An hours drive over rolling spikey grasslands past sleepy cattle, and thorn scrub. The plains open out against a dark purple curtain of rain lit by flashes of lightening. The wind is blowing. The pans are too wet to drive on. Pools of water on the surface mean we don't even have to try. It looks inoccuous enough, and could be tempting if we didn't know just how treacherous that surface could be. Like sirens of the salt pans, a soft voice questions 'how bad could it be? It looks ok? Give it a try…' at your peril – this crusty clay sediment is all that's left of an ancient lake bed. You can be driving along happily and then suddenly it will give way and suck up your entire vehicle up to the chassis.

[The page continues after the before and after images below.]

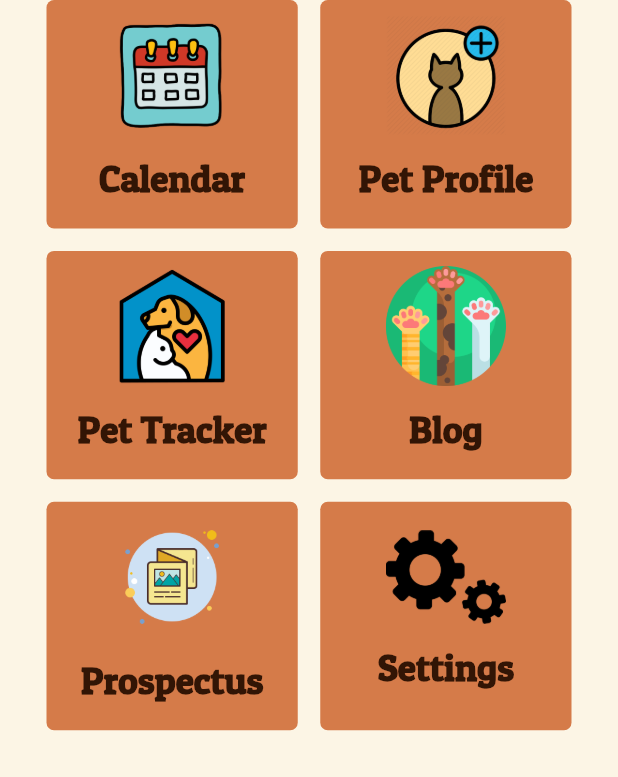
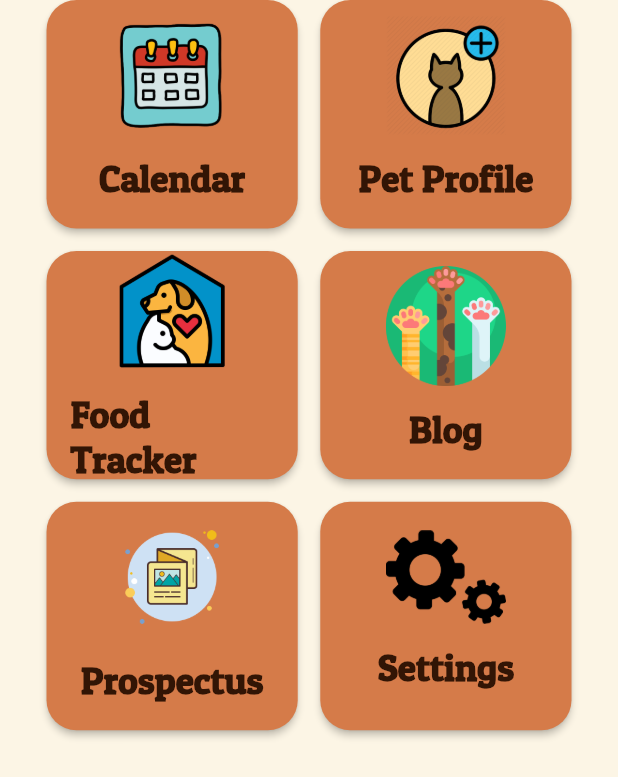
Before and after one commit to edanuroztrk/PetTracker-App, a Flutter app: the GridDashboard widget shown alone on an empty page, opened directly, on a phone screen of 412 x 824 dp. Shown: the top 777 px of the screen. Run offline on Flutter 3.47's test engine with Material 2 defaults, Android fonts, the phone set to English and light mode, and no system bars; our stand-ins replace cloud_firestore, firebase_core, flutter_svg; missing offline and left inert: cloud_firestore_web, firebase_core_web; accounts and stored records are empty; project files that could hold a hidden picture were left out.

Commit message:
dashboard updated

```diff
--- a/lib/Screens/homePage/components/dashboard.dart
+++ b/lib/Screens/homePage/components/dashboard.dart
@@ -1,31 +1,42 @@
+import 'package:cloud_firestore/cloud_firestore.dart';
 import 'package:flutter/material.dart';
-
+import 'package:petTracker/Screens/Calendar/calendar_page.dart';
+import 'package:petTracker/Screens/PetProfile/pet_profile.dart';
+import 'package:petTracker/Screens/Settings/settings_page.dart';
+import 'package:petTracker/Screens/News/news_page.dart';
+import 'package:petTracker/Screens/Prospectus/prospectus_page.dart';
 
 class GridDashboard extends StatelessWidget {
 
   Items item1 = new Items(
       title: "Calendar",
-      img: "assets/images/calendar3.png");
-
+      img: "assets/images/calendar3.png",
+      page: Calendar(),
+  );
   Items item2 = new Items(
     title: "Pet Profile",
     img: "assets/images/profile.png",
+    page: PetProfile(),
   );
   Items item3 = new Items(
-    title: "Pet Tracker",
+    title: "Food Tracker",
     img: "assets/images/pet-house.png",
+    page: Calendar(),
   );
   Items item4 = new Items(
     title: "Blog",
     img: "assets/images/paws.png",
+    page: news_page(),
   );
   Items item5 = new Items(
     title: "Prospectus",
     img: "assets/images/prospectus.png",
+    page: prospectus_page(),
   );
   Items item6 = new Items(
     title: "Settings",
     img: "assets/images/settings.png",
+    page: settings_page(),
   );
 
   @override
@@ -41,9 +52,13 @@ class GridDashboard extends StatelessWidget {
           crossAxisSpacing: 15,
           mainAxisSpacing: 15,
           children: myList.map((data) {
-            return Container(
-              decoration: BoxDecoration(
-                  color: Color(0xFFD57B49), borderRadius: BorderRadius.circular(5)),
+            return RaisedButton(
+              color: Color(0xFFD57B49), //change this into another color
+              shape: RoundedRectangleBorder(borderRadius: BorderRadius.circular(20)),
+              onPressed: (){Navigator.push(context, MaterialPageRoute(builder: (context)=> data.page));},
+
+              //   decoration: BoxDecoration(
+             //     color: Color(0xFFD57B49), borderRadius: BorderRadius.circular(5)),
               child: Column(
                 mainAxisAlignment: MainAxisAlignment.center,
                 children: <Widget>[
@@ -69,8 +84,10 @@ class GridDashboard extends StatelessWidget {
   }
 }
 
+
 class Items {
   String title;
   String img;
-  Items({this.title, this.img});
+  Widget page;
+  Items({this.title, this.img, this.page});
 }
```
Also changed, not shown: lib/Screens/Prospectus/components/NavigationBar.dart (added, +86 -0 lines), lib/Screens/Prospectus/components/body.dart (added, +15 -0 lines), lib/Screens/Prospectus/prospectus_page.dart (added, +15 -0 lines).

It is corrosive and cloying and there are no trees in site to attach a winch to even if you have one.
So after a cursory check along the edge – we abandon the idea of crossing the pans to camp at the two islands in a sea of salt. The purple rain cloud flashes lightening in the south. We head back to the palm trees to set up camp. Heavy clouds roam the skies speeding across to the purple party. We stop under a spreading camel thorn tree, make a fire, put up tents. A salmon pink splash in the west is the sunset banner in the sky; in the east a full moon rises through the palm trees, between the clouds heralded by bolts of electricity on either side. It is a blue moon. An awesome yellow moon. A fanfare for a departing year.
Billy makes a fire with much puffing and fanning of flames – puffing Billy. We cook potatoes in the coals, and beef fillet on the braai. We stay up late – young people take the quad bikes for moonlit rides. It doesn't rain on us . At midnight we open champagne, hug each other and wish happy new year. The moon spreads its silver light around us.